Data:
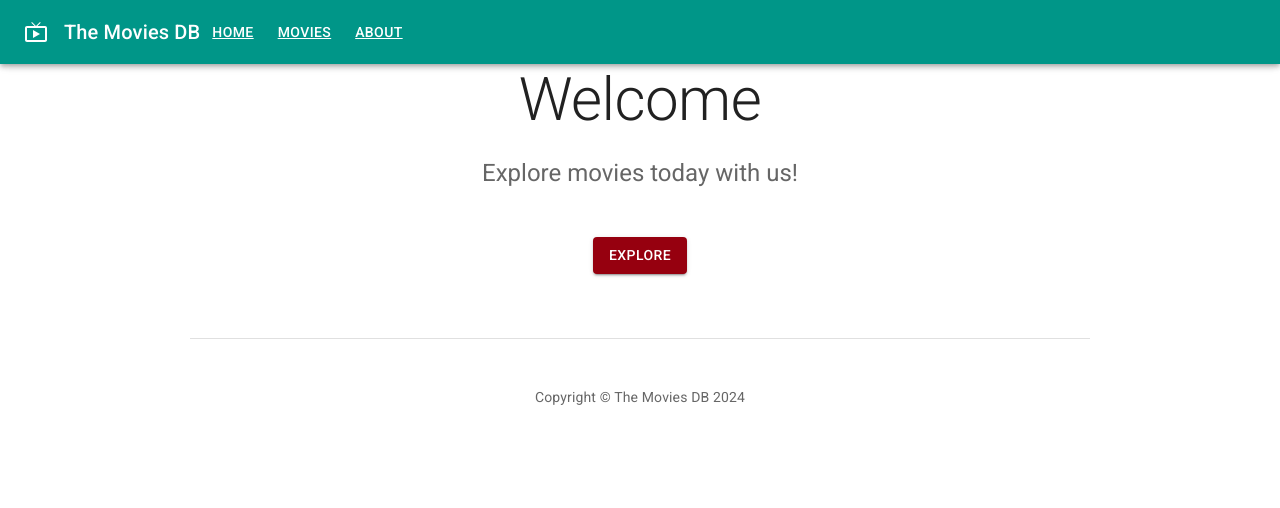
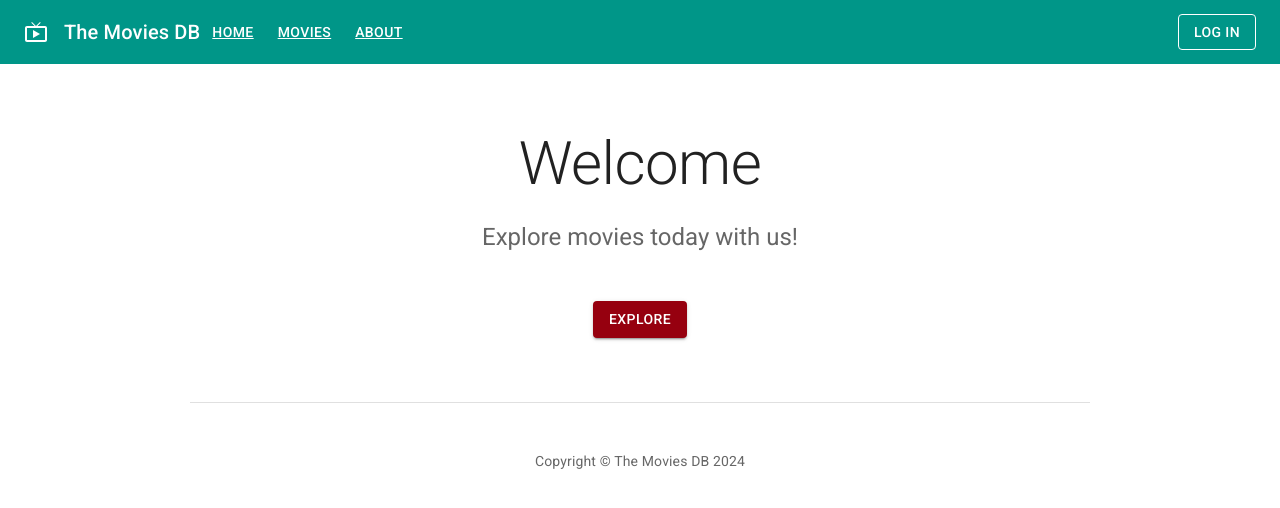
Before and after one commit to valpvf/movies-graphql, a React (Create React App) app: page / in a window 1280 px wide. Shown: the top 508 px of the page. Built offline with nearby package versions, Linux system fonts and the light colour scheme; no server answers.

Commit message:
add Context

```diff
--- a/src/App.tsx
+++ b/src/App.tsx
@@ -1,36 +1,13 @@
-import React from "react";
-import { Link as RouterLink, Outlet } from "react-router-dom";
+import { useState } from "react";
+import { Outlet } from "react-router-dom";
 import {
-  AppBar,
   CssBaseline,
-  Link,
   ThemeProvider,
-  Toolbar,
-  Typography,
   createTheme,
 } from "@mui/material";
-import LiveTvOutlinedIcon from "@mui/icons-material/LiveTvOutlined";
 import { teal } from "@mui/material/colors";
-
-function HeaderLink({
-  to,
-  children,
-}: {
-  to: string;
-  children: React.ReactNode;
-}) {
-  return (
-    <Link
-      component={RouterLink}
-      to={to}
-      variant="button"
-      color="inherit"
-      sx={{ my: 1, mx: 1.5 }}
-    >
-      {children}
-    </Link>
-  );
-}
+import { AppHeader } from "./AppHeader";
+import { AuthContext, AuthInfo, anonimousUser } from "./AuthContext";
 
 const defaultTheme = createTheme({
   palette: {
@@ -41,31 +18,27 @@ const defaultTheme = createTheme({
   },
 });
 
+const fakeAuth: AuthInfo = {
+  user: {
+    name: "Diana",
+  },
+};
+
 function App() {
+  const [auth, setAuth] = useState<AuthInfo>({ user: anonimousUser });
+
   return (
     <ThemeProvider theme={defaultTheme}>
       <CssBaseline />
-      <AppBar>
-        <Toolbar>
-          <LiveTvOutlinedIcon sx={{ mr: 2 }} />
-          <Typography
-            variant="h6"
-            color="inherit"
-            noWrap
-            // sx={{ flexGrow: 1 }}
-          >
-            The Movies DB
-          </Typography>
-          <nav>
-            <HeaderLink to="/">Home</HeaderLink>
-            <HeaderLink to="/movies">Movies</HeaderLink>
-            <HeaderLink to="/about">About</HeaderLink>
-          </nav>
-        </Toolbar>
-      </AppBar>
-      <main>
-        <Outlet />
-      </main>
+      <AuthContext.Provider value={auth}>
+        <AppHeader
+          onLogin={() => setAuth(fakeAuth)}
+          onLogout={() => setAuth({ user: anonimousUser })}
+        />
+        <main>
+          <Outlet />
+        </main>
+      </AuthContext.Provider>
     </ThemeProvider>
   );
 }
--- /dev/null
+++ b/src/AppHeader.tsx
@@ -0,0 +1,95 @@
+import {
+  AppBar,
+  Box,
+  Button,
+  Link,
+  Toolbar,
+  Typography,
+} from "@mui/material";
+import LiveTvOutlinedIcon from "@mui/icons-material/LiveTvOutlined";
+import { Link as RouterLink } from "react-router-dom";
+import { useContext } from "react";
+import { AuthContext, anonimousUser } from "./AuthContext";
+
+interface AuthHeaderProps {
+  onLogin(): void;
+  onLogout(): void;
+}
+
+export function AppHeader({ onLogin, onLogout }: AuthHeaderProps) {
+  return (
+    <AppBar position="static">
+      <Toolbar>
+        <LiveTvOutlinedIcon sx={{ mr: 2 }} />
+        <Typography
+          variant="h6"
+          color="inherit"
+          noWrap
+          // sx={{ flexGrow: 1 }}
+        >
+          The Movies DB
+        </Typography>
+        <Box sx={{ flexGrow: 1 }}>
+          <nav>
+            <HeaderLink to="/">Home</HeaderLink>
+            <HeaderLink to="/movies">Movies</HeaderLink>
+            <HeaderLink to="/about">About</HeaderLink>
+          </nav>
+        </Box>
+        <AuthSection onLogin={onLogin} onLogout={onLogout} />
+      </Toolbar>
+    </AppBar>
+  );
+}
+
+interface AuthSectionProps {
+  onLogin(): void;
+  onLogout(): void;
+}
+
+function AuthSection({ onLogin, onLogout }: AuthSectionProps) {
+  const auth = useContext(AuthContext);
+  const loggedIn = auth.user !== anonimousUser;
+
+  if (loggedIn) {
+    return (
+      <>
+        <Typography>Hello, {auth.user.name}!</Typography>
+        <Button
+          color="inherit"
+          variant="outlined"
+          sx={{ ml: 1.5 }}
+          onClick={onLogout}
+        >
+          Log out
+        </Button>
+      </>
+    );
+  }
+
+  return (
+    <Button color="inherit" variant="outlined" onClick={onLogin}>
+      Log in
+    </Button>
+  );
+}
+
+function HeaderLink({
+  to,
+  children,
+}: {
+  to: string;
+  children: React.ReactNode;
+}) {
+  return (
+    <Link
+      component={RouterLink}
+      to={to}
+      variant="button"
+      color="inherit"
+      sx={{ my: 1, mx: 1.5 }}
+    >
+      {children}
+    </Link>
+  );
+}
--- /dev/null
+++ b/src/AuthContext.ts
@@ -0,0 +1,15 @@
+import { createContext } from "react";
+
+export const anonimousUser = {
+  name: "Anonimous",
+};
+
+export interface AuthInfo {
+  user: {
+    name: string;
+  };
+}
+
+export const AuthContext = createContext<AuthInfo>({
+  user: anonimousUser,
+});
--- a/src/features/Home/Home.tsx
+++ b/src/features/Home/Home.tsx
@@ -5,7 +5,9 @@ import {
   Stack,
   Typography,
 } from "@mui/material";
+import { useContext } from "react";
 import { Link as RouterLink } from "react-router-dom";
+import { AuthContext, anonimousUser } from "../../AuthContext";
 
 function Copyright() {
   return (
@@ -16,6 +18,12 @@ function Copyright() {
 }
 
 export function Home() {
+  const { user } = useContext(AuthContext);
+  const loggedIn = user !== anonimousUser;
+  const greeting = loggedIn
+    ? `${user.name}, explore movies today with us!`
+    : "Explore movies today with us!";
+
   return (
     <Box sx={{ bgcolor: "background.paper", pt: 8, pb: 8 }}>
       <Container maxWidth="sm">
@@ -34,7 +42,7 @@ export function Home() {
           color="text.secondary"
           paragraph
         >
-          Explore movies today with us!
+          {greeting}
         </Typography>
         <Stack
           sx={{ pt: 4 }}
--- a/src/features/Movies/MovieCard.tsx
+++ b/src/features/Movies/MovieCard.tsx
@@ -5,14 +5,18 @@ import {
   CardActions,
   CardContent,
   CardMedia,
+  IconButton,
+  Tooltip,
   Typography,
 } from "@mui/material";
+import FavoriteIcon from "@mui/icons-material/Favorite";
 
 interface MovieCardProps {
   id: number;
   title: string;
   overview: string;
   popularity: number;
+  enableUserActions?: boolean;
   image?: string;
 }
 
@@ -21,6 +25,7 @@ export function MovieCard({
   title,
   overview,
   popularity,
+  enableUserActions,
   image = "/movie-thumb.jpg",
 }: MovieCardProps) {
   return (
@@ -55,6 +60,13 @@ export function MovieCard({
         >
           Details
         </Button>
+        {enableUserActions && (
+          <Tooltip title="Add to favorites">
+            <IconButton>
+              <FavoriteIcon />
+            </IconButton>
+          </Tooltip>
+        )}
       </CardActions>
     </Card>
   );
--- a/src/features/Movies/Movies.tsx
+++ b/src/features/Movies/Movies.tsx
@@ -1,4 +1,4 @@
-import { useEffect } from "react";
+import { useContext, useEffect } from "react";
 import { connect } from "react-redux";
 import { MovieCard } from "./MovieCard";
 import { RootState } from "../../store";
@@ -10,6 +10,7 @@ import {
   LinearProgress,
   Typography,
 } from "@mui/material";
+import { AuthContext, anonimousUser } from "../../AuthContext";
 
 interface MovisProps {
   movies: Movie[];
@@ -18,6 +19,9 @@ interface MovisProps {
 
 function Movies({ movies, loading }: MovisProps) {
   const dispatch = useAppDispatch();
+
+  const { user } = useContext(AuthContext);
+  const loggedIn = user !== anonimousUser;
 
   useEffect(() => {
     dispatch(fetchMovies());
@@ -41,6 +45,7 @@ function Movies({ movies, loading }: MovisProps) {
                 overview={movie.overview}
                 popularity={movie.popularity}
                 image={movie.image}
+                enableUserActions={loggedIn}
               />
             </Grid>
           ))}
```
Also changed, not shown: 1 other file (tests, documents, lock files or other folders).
...
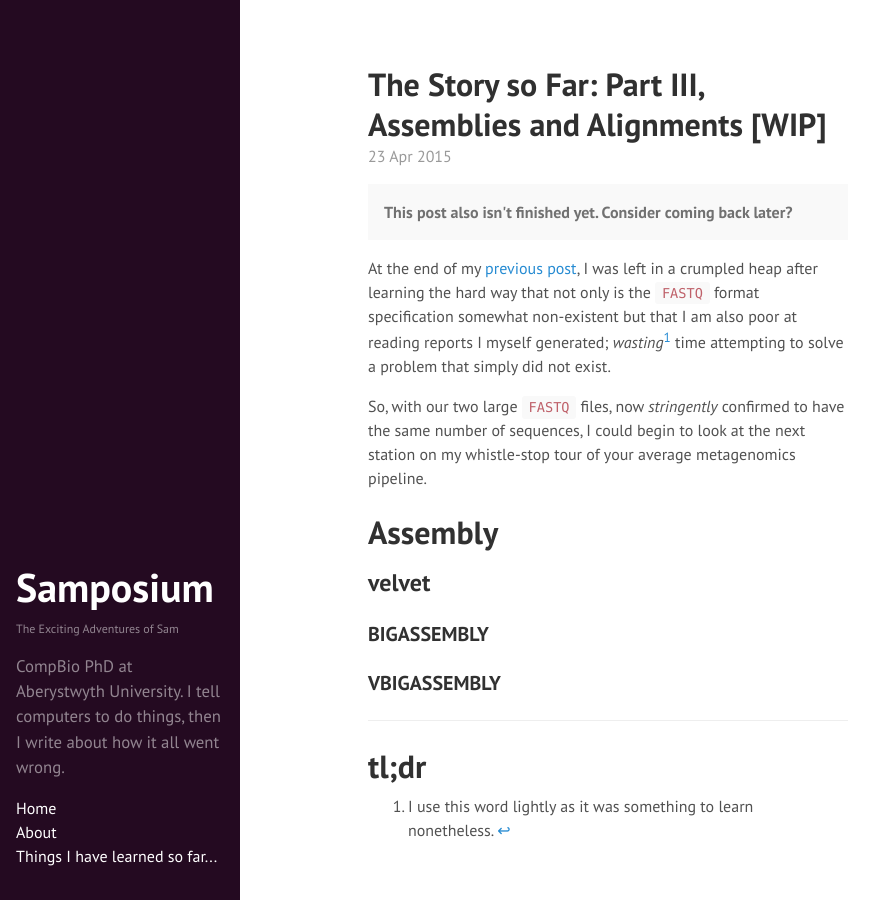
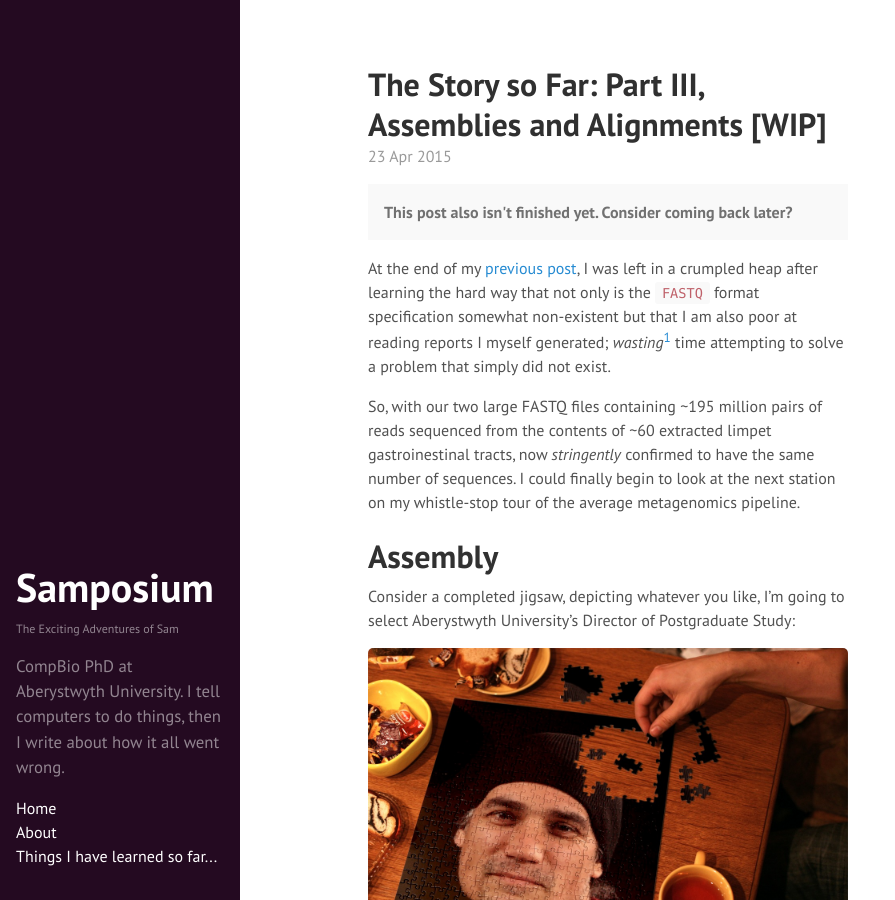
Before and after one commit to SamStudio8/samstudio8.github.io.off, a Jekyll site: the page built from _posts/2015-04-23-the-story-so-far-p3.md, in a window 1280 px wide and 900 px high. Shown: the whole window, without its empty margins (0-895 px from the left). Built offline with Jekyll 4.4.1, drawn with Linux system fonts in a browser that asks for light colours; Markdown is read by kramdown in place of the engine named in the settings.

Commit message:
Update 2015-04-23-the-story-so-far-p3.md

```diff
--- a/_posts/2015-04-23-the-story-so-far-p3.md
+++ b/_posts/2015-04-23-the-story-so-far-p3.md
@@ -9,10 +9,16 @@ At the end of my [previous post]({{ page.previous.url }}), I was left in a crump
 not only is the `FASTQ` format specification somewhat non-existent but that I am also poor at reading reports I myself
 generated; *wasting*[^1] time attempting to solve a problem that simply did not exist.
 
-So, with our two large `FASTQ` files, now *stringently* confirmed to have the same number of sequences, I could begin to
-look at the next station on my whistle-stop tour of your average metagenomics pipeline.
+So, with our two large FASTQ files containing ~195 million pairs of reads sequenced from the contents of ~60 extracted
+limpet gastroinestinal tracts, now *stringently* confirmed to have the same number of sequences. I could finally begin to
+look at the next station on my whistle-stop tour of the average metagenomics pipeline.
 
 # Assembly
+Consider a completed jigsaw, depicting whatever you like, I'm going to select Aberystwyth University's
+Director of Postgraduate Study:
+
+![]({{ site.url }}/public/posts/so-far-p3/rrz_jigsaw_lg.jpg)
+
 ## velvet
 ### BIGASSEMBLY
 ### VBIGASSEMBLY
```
* * *
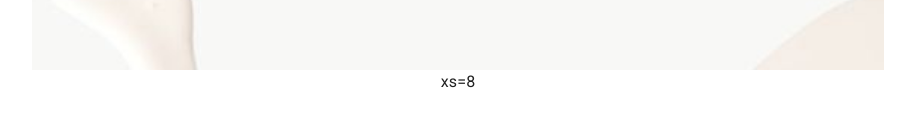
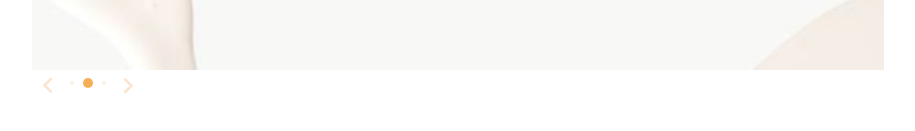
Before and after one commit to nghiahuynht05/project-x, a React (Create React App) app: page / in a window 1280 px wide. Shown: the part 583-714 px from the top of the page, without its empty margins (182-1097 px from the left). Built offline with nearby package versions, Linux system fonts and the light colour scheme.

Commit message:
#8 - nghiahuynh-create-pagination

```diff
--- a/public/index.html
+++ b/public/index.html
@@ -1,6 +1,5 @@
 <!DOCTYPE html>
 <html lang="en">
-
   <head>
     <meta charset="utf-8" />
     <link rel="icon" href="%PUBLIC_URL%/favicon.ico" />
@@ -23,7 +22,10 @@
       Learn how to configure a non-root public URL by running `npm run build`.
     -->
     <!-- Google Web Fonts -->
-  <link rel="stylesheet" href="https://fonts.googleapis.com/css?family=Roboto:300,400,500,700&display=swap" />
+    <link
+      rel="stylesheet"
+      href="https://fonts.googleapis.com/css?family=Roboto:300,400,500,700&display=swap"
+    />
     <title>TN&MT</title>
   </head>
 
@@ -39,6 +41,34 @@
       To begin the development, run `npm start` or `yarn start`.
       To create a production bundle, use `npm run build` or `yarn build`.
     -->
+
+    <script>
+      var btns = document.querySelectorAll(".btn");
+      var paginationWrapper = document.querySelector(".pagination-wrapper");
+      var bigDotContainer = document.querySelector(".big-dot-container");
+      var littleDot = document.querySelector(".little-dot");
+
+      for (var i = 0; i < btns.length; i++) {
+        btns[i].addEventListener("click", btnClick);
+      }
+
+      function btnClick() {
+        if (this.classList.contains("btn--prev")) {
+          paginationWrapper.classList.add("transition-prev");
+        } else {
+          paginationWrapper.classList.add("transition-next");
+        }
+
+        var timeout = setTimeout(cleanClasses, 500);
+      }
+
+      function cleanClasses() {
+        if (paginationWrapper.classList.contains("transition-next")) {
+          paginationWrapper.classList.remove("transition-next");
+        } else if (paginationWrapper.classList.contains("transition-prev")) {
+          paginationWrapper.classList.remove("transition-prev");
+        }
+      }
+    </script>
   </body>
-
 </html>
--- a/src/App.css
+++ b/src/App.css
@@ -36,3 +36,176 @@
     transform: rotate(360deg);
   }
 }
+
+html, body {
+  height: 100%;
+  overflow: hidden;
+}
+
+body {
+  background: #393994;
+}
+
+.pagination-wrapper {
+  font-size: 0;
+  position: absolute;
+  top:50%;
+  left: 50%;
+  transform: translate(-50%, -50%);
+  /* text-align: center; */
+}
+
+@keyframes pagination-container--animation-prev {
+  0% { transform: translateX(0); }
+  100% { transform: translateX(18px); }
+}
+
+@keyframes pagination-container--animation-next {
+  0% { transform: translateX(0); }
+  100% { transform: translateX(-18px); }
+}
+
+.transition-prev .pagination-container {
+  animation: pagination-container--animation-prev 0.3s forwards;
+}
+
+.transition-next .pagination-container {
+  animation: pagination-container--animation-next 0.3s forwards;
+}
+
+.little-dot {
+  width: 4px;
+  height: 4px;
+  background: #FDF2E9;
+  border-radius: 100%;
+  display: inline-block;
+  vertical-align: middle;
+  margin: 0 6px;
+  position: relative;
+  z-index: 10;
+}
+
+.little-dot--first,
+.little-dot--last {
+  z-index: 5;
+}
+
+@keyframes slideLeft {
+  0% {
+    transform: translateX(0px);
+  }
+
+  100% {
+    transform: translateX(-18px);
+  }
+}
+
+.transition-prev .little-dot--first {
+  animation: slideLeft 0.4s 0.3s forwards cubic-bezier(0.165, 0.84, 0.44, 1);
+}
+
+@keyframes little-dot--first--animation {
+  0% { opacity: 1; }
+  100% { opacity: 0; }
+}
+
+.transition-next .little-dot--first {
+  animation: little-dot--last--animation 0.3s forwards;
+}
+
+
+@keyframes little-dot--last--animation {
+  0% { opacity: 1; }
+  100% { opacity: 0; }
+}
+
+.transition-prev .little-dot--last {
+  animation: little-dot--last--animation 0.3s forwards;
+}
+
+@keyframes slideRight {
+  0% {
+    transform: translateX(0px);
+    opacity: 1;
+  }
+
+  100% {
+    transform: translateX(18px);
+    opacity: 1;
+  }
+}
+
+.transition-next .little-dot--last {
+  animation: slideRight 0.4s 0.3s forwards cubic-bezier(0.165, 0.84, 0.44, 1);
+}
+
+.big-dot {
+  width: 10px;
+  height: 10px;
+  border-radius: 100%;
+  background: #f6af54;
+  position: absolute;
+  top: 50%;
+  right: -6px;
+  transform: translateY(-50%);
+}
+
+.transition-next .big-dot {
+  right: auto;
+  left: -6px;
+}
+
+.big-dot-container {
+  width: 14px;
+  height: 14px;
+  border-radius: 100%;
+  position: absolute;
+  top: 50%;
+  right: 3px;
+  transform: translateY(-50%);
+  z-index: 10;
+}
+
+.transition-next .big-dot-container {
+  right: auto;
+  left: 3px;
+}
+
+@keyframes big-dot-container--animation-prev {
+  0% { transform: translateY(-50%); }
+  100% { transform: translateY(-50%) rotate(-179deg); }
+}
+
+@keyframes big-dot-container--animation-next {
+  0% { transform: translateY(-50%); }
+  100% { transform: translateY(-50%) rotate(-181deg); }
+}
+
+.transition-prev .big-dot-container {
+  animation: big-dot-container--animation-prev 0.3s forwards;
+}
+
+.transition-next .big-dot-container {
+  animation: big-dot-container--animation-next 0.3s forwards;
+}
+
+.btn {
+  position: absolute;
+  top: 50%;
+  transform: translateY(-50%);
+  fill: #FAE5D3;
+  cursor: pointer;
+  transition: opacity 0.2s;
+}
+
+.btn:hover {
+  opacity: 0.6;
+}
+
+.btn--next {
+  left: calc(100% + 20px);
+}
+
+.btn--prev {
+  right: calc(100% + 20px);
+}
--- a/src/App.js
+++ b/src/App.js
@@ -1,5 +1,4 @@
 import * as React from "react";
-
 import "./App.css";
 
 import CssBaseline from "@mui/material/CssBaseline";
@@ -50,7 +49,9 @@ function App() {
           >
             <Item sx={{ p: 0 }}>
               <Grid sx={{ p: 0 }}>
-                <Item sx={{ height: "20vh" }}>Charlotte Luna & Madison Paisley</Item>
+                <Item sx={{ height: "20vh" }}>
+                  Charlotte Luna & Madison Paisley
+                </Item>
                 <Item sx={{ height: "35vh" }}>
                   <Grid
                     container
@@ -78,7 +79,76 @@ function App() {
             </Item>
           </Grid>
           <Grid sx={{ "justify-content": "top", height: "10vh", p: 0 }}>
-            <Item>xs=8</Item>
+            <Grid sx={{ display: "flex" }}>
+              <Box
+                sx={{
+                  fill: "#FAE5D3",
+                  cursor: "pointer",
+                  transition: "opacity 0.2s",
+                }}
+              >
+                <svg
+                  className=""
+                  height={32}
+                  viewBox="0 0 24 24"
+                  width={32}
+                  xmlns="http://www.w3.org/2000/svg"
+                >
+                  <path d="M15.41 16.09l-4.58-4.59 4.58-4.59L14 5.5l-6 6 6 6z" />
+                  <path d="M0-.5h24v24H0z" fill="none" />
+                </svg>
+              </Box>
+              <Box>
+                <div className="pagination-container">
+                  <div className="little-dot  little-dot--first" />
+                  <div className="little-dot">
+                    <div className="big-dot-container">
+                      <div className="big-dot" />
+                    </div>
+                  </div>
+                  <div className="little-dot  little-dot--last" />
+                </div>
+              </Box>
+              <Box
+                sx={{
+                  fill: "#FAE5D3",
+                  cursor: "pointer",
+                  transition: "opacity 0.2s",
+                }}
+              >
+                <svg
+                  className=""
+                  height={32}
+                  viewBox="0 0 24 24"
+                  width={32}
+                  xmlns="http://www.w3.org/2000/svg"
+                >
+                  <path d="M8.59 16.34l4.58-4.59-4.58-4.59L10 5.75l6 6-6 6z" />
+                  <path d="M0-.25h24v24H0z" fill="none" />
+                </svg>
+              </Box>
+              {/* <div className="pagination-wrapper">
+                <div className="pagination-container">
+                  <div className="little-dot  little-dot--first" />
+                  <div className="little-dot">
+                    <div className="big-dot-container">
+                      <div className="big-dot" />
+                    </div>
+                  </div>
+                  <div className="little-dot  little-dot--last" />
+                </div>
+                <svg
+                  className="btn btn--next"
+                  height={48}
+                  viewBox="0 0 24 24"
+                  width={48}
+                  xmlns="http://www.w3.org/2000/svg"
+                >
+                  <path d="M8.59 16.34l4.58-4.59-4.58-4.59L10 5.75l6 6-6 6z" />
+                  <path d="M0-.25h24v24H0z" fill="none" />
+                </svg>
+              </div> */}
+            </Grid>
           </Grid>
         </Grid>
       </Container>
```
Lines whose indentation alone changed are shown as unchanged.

Instructions to follow: Would you filter the records and copy each line that contains the word "RouterLink"?

Exercise response:
-import { Link as RouterLink, Outlet } from "react-router-dom";
-      component={RouterLink}
+import { Link as RouterLink } from "react-router-dom";
+      component={RouterLink}
 import { Link as RouterLink } from "react-router-dom";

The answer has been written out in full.